The Sandwich that Triggered World War I

  • On June 28, 1914, Archduke Franz Ferdinand of Austria was assassinated in Sarajevo. This event is widely considered to be the spark that ignited World War I. However, what many people don’t know is that the assassination might never have happened if Archduke Franz Ferdinand hadn’t stopped to have a sandwich. The assassin, Gavrilo Princip, was originally planning to attack the Archduke’s car as it passed through the city center. However, the car’s route was changed at the last minute, and Princip ended up bumping into the Archduke and his wife by chance as they were leaving a cafe.

The Jim Twins’ Parallel Lives

  • Jim Springer and Jim Lewis were born just five minutes apart in 1946. They were separated shortly after birth and adopted by different families. However, when they were reunited 37 years later, they discovered that they had lived remarkably similar lives. Both men were skilled in mechanics, worked as security guards, and married women named Linda. They even had sons named James Alan and James Allan.

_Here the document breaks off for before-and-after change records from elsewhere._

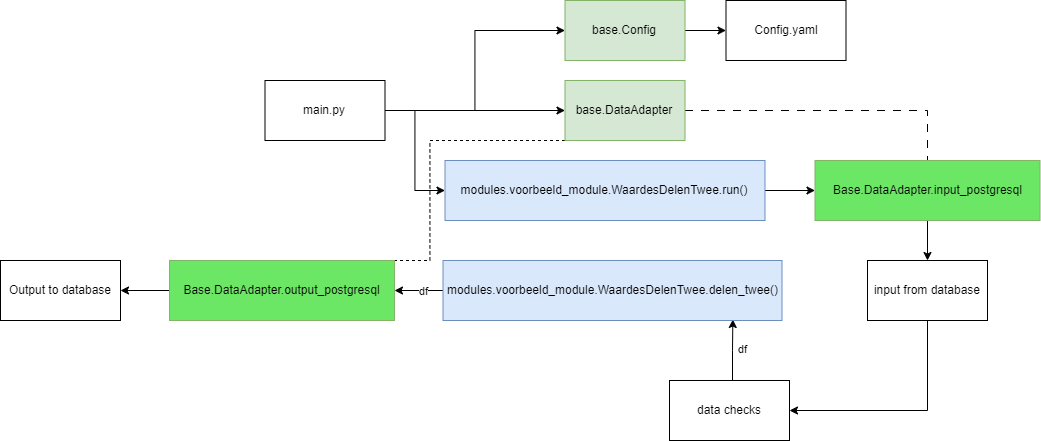
Above: docs/assets/voorbeeld_config_db.png in continu-inzicht/toolbox-continu-inzicht (draw.io), before the change. Source tidied: cells renumbered, new cells last; positions are measured from the earlier drawing's top-left corner, leaving out a move shared by most shapes.
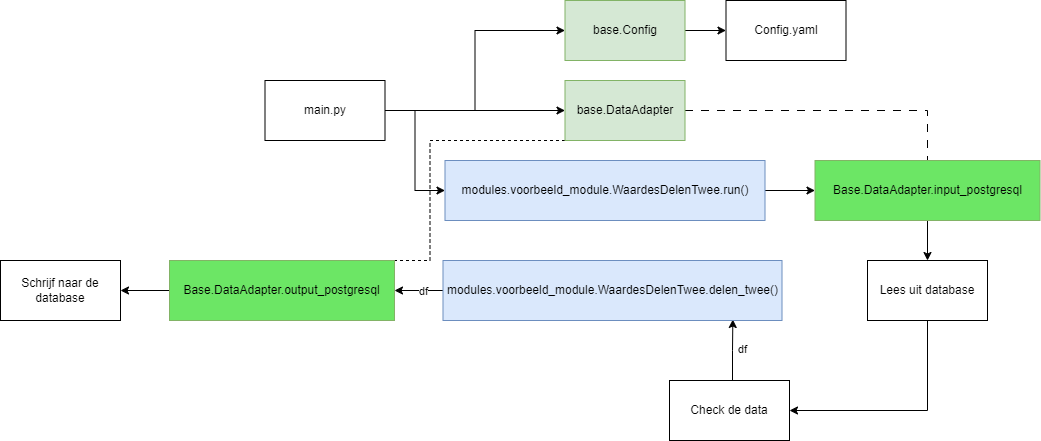
Above is the later version.

Commit message:
extra voorbeeld en opschonen

What changed in the source:
```diff
@@ -69,7 +69,7 @@
         </Array>
       </mxGeometry>
     </mxCell>
-    <mxCell id="19" value="&lt;span style=&quot;font-style: normal;&quot;&gt;input from database&lt;/span&gt;" style="rounded=0;whiteSpace=wrap;html=1;fontStyle=2;" parent="1" vertex="1">
+    <mxCell id="19" value="&lt;span style=&quot;font-style: normal;&quot;&gt;Lees uit database&lt;/span&gt;" style="rounded=0;whiteSpace=wrap;html=1;fontStyle=2;" parent="1" vertex="1">
       <mxGeometry x="867" y="260" width="120" height="60" as="geometry" />
     </mxCell>
     <mxCell id="20" style="edgeStyle=orthogonalEdgeStyle;rounded=0;jettySize=auto;html=1;exitX=0;exitY=0.5;exitDx=0;exitDy=0;" parent="1" edge="1" source="22" target="25">
@@ -81,7 +81,7 @@
     <mxCell id="22" value="&lt;div&gt;modules.voorbeeld_module.WaardesDelenTwee.delen_twee()&lt;/div&gt;" style="rounded=0;whiteSpace=wrap;html=1;fillColor=#dae8fc;strokeColor=#6c8ebf;" parent="1" vertex="1">
       <mxGeometry x="442.5" y="260" width="339" height="60" as="geometry" />
     </mxCell>
-    <mxCell id="23" value="&lt;span style=&quot;font-style: normal;&quot;&gt;data checks&lt;/span&gt;" style="rounded=0;whiteSpace=wrap;html=1;fontStyle=2;" parent="1" vertex="1">
+    <mxCell id="23" value="&lt;span style=&quot;font-style: normal;&quot;&gt;Check de data&lt;/span&gt;" style="rounded=0;whiteSpace=wrap;html=1;fontStyle=2;" parent="1" vertex="1">
       <mxGeometry x="669" y="380" width="120" height="60" as="geometry" />
     </mxCell>
     <mxCell id="24" style="edgeStyle=orthogonalEdgeStyle;rounded=0;jettySize=auto;html=1;exitX=0;exitY=0.5;exitDx=0;exitDy=0;" parent="1" edge="1" source="25" target="26">
@@ -90,7 +90,7 @@
     <mxCell id="25" value="&lt;span style=&quot;font-style: normal;&quot;&gt;Base.DataAdapter.output_&lt;/span&gt;&lt;span style=&quot;font-style: normal;&quot;&gt;postgresql&lt;/span&gt;" style="rounded=0;whiteSpace=wrap;html=1;fontStyle=2;fillColor=#6ce665;strokeColor=#82b366;" parent="1" vertex="1">
       <mxGeometry x="169" y="260" width="225" height="60" as="geometry" />
     </mxCell>
-    <mxCell id="26" value="&lt;span style=&quot;font-style: normal;&quot;&gt;Output to database&lt;/span&gt;" style="rounded=0;whiteSpace=wrap;html=1;fontStyle=2;" parent="1" vertex="1">
+    <mxCell id="26" value="&lt;span style=&quot;font-style: normal;&quot;&gt;Schrijf naar de database&lt;/span&gt;" style="rounded=0;whiteSpace=wrap;html=1;fontStyle=2;" parent="1" vertex="1">
       <mxGeometry y="260" width="120" height="60" as="geometry" />
     </mxCell>
   </root>
```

Surviving Hiroshima and Nagasaki

  • Tsutomu Yamaguchi is the only person who is officially recognized as having survived both the atomic bombings of Hiroshima and Nagasaki. Yamaguchi was in Hiroshima on business when the bomb was dropped on August 6, 1945. He was badly injured, but he survived. He then traveled to Nagasaki to help with the relief efforts, and he was there when the second bomb was dropped on August 9. Yamaguchi again survived, but he suffered from radiation sickness for the rest of his life.

Mark Twain and Halley’s Comet

  • Mark Twain was born on November 30, 1835, just two weeks after the perihelion of Halley’s Comet. In his autobiography, Twain predicted that he would “go out with it” as well the next time it comes around. Remarkably, he died on April 21, 1910, the day following the comet’s subsequent perihelion.

The Baby that Fell Twice

  • In 1937, a one-year-old baby named Joseph Figlock was being dangled out of a high window by his mother in Detroit. He slipped and fell to the ground, but his fall was broken by a man named Joseph Figlock who was passing beneath. A year later, the very same baby fell from the same window onto poor unsuspecting Joseph Figlock as he was again passing beneath.

Bullet Finds its Mark

  • At the battle of Gallipoli in 1915, an Australian named Lance Corporal Thomas Grady was hit by a bullet fired by a Turkish soldier. The bullet should have killed him outright, but it hit a sixpence that Grady had slotted into the band of his hat for good luck. Grady survived the war and lived to the age of 93.